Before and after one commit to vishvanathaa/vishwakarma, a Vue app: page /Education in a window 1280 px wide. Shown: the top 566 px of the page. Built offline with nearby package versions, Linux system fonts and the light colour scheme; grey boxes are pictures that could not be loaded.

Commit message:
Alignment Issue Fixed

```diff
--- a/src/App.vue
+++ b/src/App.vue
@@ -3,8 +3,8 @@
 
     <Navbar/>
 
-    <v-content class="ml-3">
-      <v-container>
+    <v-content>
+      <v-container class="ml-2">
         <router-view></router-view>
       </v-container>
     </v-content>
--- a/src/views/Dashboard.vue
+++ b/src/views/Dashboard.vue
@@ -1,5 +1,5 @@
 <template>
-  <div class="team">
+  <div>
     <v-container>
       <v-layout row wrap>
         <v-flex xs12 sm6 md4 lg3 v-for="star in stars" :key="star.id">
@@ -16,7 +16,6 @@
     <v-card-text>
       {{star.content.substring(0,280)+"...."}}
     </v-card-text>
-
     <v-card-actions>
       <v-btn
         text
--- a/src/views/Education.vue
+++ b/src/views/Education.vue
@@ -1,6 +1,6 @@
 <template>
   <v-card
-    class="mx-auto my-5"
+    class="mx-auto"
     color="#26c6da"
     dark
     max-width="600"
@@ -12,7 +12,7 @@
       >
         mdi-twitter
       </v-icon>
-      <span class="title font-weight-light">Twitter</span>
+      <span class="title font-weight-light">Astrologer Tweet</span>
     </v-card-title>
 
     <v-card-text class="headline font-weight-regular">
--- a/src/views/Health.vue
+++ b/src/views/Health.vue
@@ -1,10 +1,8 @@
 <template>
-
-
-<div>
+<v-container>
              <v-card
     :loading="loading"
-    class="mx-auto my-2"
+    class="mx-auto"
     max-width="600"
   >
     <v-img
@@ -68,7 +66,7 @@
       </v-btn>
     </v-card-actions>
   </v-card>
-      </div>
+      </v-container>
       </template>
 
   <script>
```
========================
• [WHAT YOU NEED TO DO] Restate the records from above exactly as they read.

• [SOLUTION]
Before and after one commit to vishvanathaa/vishwakarma, a Vue app: page /Education in a window 1280 px wide. Shown: the top 566 px of the page. Built offline with nearby package versions, Linux system fonts and the light colour scheme; grey boxes are pictures that could not be loaded.

Commit message:
Alignment Issue Fixed

```diff
--- a/src/App.vue
+++ b/src/App.vue
@@ -3,8 +3,8 @@
 
     <Navbar/>
 
-    <v-content class="ml-3">
-      <v-container>
+    <v-content>
+      <v-container class="ml-2">
         <router-view></router-view>
       </v-container>
     </v-content>
--- a/src/views/Dashboard.vue
+++ b/src/views/Dashboard.vue
@@ -1,5 +1,5 @@
 <template>
-  <div class="team">
+  <div>
     <v-container>
       <v-layout row wrap>
         <v-flex xs12 sm6 md4 lg3 v-for="star in stars" :key="star.id">
@@ -16,7 +16,6 @@
     <v-card-text>
       {{star.content.substring(0,280)+"...."}}
     </v-card-text>
-
     <v-card-actions>
       <v-btn
         text
--- a/src/views/Education.vue
+++ b/src/views/Education.vue
@@ -1,6 +1,6 @@
 <template>
   <v-card
-    class="mx-auto my-5"
+    class="mx-auto"
     color="#26c6da"
     dark
     max-width="600"
@@ -12,7 +12,7 @@
       >
         mdi-twitter
       </v-icon>
-      <span class="title font-weight-light">Twitter</span>
+      <span class="title font-weight-light">Astrologer Tweet</span>
     </v-card-title>
 
     <v-card-text class="headline font-weight-regular">
--- a/src/views/Health.vue
+++ b/src/views/Health.vue
@@ -1,10 +1,8 @@
 <template>
-
-
-<div>
+<v-container>
              <v-card
     :loading="loading"
-    class="mx-auto my-2"
+    class="mx-auto"
     max-width="600"
   >
     <v-img
@@ -68,7 +66,7 @@
       </v-btn>
     </v-card-actions>
   </v-card>
-      </div>
+      </v-container>
       </template>
 
   <script>
```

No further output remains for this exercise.